## The problem
The expected output is the set of lines below beginning at the one that contains "-bypass: repository_admin_only" and ending at the final line, reproduced exactly.

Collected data
• • • • •
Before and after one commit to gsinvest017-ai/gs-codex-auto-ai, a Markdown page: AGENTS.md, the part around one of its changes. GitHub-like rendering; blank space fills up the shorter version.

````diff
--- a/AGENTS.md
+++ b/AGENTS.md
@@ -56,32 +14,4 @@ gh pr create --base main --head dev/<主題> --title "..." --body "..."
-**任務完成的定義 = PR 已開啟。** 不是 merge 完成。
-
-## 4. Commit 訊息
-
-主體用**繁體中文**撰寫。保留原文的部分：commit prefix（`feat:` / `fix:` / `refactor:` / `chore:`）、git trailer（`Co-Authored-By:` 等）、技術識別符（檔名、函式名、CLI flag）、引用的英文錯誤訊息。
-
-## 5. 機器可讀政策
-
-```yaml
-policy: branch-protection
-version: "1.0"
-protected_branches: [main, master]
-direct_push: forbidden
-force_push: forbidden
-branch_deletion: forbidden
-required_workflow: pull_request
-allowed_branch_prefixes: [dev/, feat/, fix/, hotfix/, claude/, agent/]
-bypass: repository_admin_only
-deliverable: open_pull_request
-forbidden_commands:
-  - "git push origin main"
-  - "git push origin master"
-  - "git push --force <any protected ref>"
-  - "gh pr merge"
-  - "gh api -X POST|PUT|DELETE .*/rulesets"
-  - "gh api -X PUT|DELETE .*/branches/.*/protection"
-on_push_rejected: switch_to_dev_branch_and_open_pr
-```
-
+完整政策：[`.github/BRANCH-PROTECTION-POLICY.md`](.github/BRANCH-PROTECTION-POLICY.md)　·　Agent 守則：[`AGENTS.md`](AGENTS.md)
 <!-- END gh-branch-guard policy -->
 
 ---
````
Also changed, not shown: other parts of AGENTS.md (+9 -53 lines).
• • • • •
## Exercise output
-bypass: repository_admin_only
-deliverable: open_pull_request
-forbidden_commands:
-  - "git push origin main"
-  - "git push origin master"
-  - "git push --force <any protected ref>"
-  - "gh pr merge"
-  - "gh api -X POST|PUT|DELETE .*/rulesets"
-  - "gh api -X PUT|DELETE .*/branches/.*/protection"
-on_push_rejected: switch_to_dev_branch_and_open_pr
-```
-
+完整政策：[`.github/BRANCH-PROTECTION-POLICY.md`](.github/BRANCH-PROTECTION-POLICY.md)　·　Agent 守則：[`AGENTS.md`](AGENTS.md)
 <!-- END gh-branch-guard policy -->
 
 ---
````
Also changed, not shown: other parts of AGENTS.md (+9 -53 lines).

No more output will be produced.